What is pregorexia?
“Pregorexia is a media-generated term for a pregnant woman who takes strict measures to control pregnancy-related weight gain, generally by exercising or restricting calories,” says Stephanie Ho, MD, a reproductive psychiatrist in private practice in New York City. Although women with pregorexia have aneroxia-like symptoms, it’s unlikely that a woman with true anorexia would be able to become pregnant, Dr. Ho explains; a woman with pregorexia is very controlling about her weight gain, but not to the degree of someone with a clinical eating disorder.
What are the symptoms of pregorexia?
According to Dr. Ho, a woman with pregorexia may have one or more of the following symptoms:
- Act as if the pregnancy is not real
- Exercise excessively
- Be very focused on her calorie intake
Who is at risk for developing pregorexia?
Since people with pregorexia demonstrate behaviors that closely resemble anorexia, it’s possible that the same risk factors apply, says Dr. Ho. Those include:
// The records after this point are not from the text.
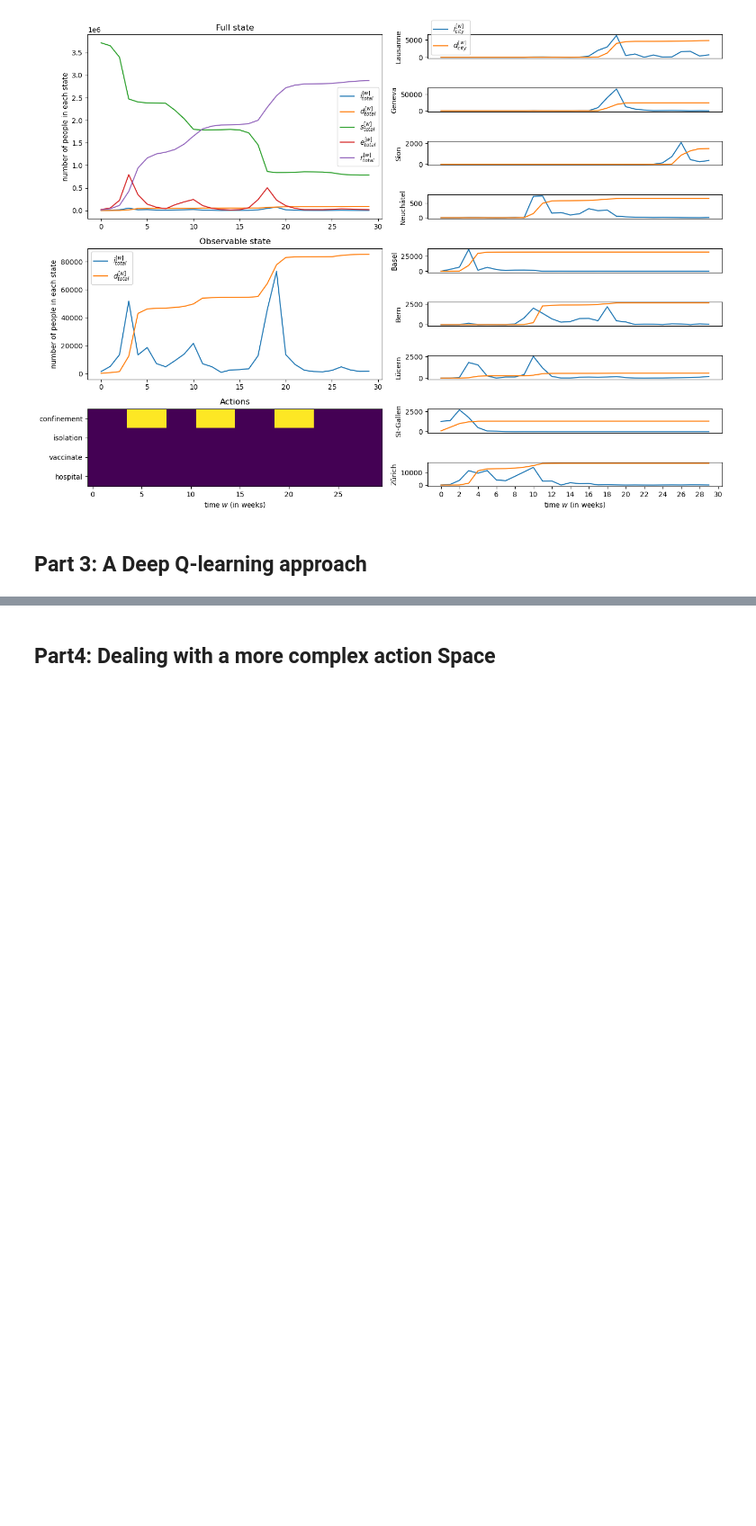
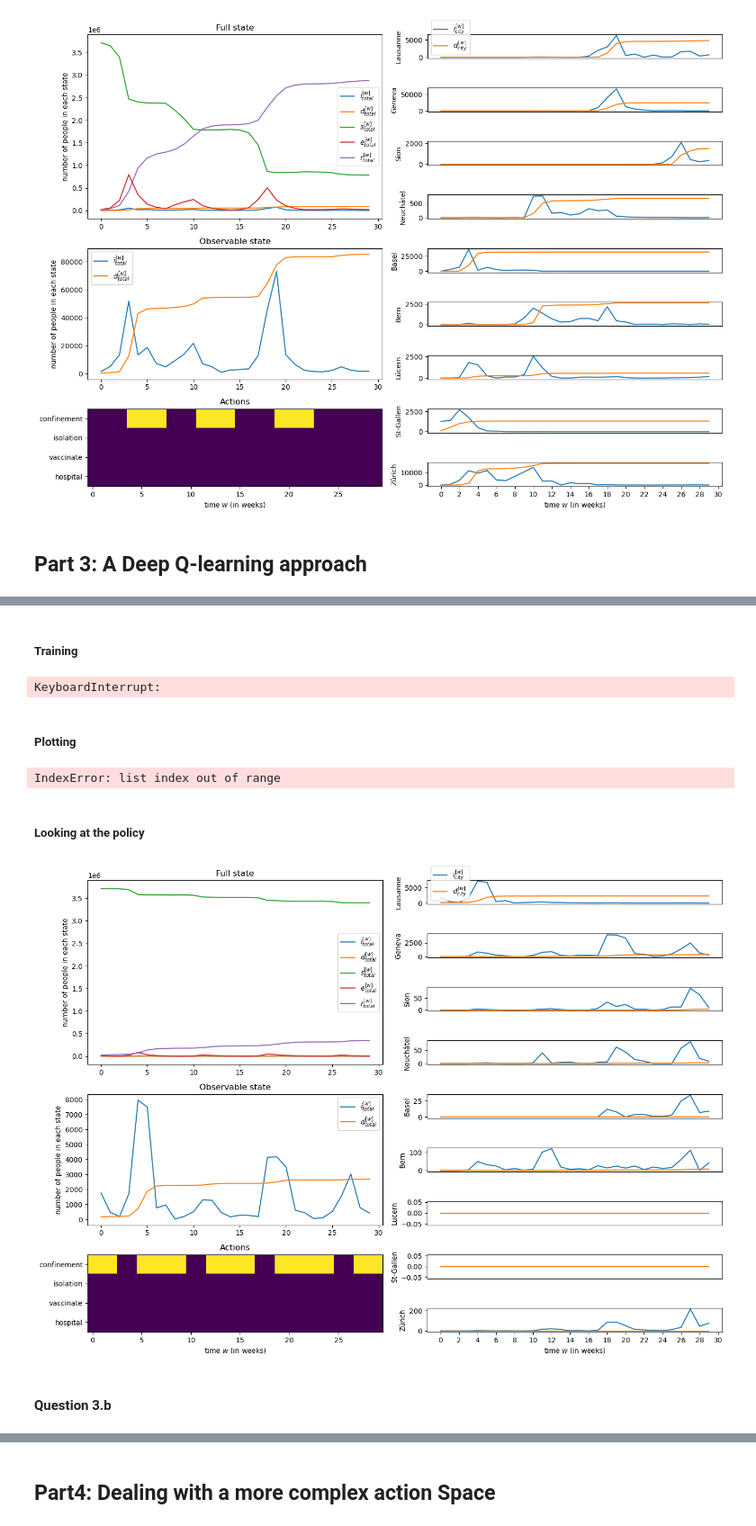
Before and after one commit to paulblgr/Miniproject-ANN, a Jupyter notebook: notebook.ipynb, the cells around one changed output, grey strips where cells are left out. Shown: that part at 90% size. Cells and saved outputs as stored; diff of their text form; code cells hidden in the pictures; blank space fills up the shorter version.

```diff
--- a/notebook.ipynb
+++ b/notebook.ipynb
@@ -74,6 +73,7 @@ plot_episode(log, dyn, True)
+# %% [markdown]
+##### Training
 # %%
 from DQN import *
-C = 5
 action_space=spaces.Discrete(2)
 dyn = ModelDynamics('config/switzerland.yaml')
 observation_space   =   spaces.Box( low=0,
@@ -88,23 +88,55 @@ env = Env(dyn,
             action_preprocessor=action_preprocessor,
             observation_preprocessor=observation_preprocessor_DQN)
 
-DQNagent  = DQNAgent(env)
-training_trace = []
-eval_trace  = []
+DQNagents = [DQNAgent(env) for _ in range(3)] #three agents
+training_traces = []
+eval_traces = []
 
-for i in tqdm(range(500)):
-    log, rwds = training_episode(env, DQNagent, update_target=(i%C ==0 ), seed =  i)
-    training_trace.append(np.array(rwds).sum())
-    if i%50 == 0 or i == 500 :
-        eval_env = Env(dyn,
-            action_space = action_space,
-            observation_space= observation_space,
-            action_preprocessor=action_preprocessor,
-            observation_preprocessor=observation_preprocessor_DQN)
-        cumul_rwds = []
-        for j in range(20) :
-           _ ,rwds = run_episode(DQNagent,eval_env, j)
-           cumul_rwds.append(np.array(rwds).sum())
-
-        avg_rwd = np.array(cumul_rwds).mean()
-        eval_trace.append(avg_rwd)
+for i,DQNag in enumerate(DQNagents) : #three training processes
+    training_trace, eval_trace  = training_loop(env, DQNag, savepath= f"models/DQNparam{i+1}" ,first_seed= (i+1)*1000)
+    training_traces.append(training_trace)
+    eval_traces.append(eval_trace)
+# %% [output]
+KeyboardInterrupt:
+# %% [markdown]
+##### Plotting
+# %%
+
+colors = ['red', 'blue', 'green']
+markers = ['o', 's', 'D']
+
+x = list(range(len(training_traces[0])))
+fig, ax = plt.subplots()
+
+for i, training_trace in enumerate(training_traces):
+    if i == 1 :
+        y = training_trace
+        ax.scatter(x, y, color=colors[i], label=f'Training {i+1}')
+
+ax.legend()
+ax.set_xlabel('Training steps')
+ax.set_ylabel('Rewards')
+plt.show()
+
+
+avg_eval_trace = np.mean(np.array(eval_traces), axis=1)
+plt.plot(avg_eval_trace)
+ax.set_xlabel('Training steps')
+ax.set_ylabel('Average evaluation rewards')
+plt.show()
+# %% [output]
+IndexError: list index out of range
+# %% [markdown]
+##### Looking at the policy
+# %%
+best_evals = np.max(eval_traces, 1)
+best_agent = np.argmax(best_evals)
+print(f"The best agent is the {best_agent +1}th one")
+
+
+three_episodes = [run_episode(DQNagents[best_agent], env, 100*i) for i in range(3)]
+plot_episode(three_episodes[2][0], dyn, True)
+# %% [output]
+[figure, added]
+# %% [markdown]
+#### Question 3.b
```
Also changed, not shown: parts of 10 cells of this notebook, 1 other file.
- A history of eating disorders
- Poor social support
- Strong social pressure to be thin
How common is pregorexia?
Because pregorexia is not a well-studied medical condition there is no hard data on how many women restrict their calorie intake and/or overexercise while pregnant. According to a CNN report, however, up to 30 percent of American women who are expecting do not gain sufficient weight during pregnancy.
How much weight gain is healthy during pregnancy?
According to guidelines from the Center for Disease Control and Prevention, women with a normal body mass index should gain 25 to 35 pounds. Those who are underweight should gain 28 to 40 pounds; overweight women should put on 15 to 25 additional pounds. Of course, this is a general guideline; consult your doctor to find out how much weight you should gain during your pregnancy
How does pregorexia affect a growing fetus?
There’s no question that consuming a healthy diet while expecting benefits your baby. “Optimal nutrition in pregnancy has been shown to improve pregnancy outcomes by reducing the incidence of prematurity and low birth weight babies,” says Erin Horr, a certified nurse-midwife from Eastern Maine Medical Center, in Bangor.
What should you do if you think you have signs of pregorexia?
If you believe that you have an eating disorder during pregnancy, or that you are developing signs of one, reach out to your obstetrician or midwife for help right away, says Dr. Ho. Another great resource: the National Eating Disorders Association (NEDA).